Every single entry should be printed exactly.

(Change detection data)
⟨
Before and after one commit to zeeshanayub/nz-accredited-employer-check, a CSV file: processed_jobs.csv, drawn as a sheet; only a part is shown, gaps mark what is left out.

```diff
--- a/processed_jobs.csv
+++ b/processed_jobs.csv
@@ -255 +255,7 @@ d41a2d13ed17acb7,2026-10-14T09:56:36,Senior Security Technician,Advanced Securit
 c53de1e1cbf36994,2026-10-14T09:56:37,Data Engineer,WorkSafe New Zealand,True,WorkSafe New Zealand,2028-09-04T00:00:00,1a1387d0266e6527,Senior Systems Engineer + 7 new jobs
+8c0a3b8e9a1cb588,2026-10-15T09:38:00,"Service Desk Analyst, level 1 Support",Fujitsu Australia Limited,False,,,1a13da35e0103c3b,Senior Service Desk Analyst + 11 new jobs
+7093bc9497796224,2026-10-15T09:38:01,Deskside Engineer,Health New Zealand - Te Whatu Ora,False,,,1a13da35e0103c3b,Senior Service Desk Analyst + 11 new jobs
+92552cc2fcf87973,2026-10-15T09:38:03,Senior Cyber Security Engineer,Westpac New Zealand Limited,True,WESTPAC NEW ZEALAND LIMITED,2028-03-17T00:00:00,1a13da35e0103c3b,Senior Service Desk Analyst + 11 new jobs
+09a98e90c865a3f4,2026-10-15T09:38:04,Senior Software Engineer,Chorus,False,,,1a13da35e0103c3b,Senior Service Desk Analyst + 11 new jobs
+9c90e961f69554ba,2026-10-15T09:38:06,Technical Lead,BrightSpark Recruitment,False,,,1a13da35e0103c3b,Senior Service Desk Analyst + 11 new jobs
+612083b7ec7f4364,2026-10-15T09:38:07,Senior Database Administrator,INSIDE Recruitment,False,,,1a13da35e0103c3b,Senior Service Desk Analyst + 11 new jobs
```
⟩
Result of this task>
Before and after one commit to zeeshanayub/nz-accredited-employer-check, a CSV file: processed_jobs.csv, drawn as a sheet; only a part is shown, gaps mark what is left out.

```diff
--- a/processed_jobs.csv
+++ b/processed_jobs.csv
@@ -255 +255,7 @@ d41a2d13ed17acb7,2026-10-14T09:56:36,Senior Security Technician,Advanced Securit
 c53de1e1cbf36994,2026-10-14T09:56:37,Data Engineer,WorkSafe New Zealand,True,WorkSafe New Zealand,2028-09-04T00:00:00,1a1387d0266e6527,Senior Systems Engineer + 7 new jobs
+8c0a3b8e9a1cb588,2026-10-15T09:38:00,"Service Desk Analyst, level 1 Support",Fujitsu Australia Limited,False,,,1a13da35e0103c3b,Senior Service Desk Analyst + 11 new jobs
+7093bc9497796224,2026-10-15T09:38:01,Deskside Engineer,Health New Zealand - Te Whatu Ora,False,,,1a13da35e0103c3b,Senior Service Desk Analyst + 11 new jobs
+92552cc2fcf87973,2026-10-15T09:38:03,Senior Cyber Security Engineer,Westpac New Zealand Limited,True,WESTPAC NEW ZEALAND LIMITED,2028-03-17T00:00:00,1a13da35e0103c3b,Senior Service Desk Analyst + 11 new jobs
+09a98e90c865a3f4,2026-10-15T09:38:04,Senior Software Engineer,Chorus,False,,,1a13da35e0103c3b,Senior Service Desk Analyst + 11 new jobs
+9c90e961f69554ba,2026-10-15T09:38:06,Technical Lead,BrightSpark Recruitment,False,,,1a13da35e0103c3b,Senior Service Desk Analyst + 11 new jobs
+612083b7ec7f4364,2026-10-15T09:38:07,Senior Database Administrator,INSIDE Recruitment,False,,,1a13da35e0103c3b,Senior Service Desk Analyst + 11 new jobs
```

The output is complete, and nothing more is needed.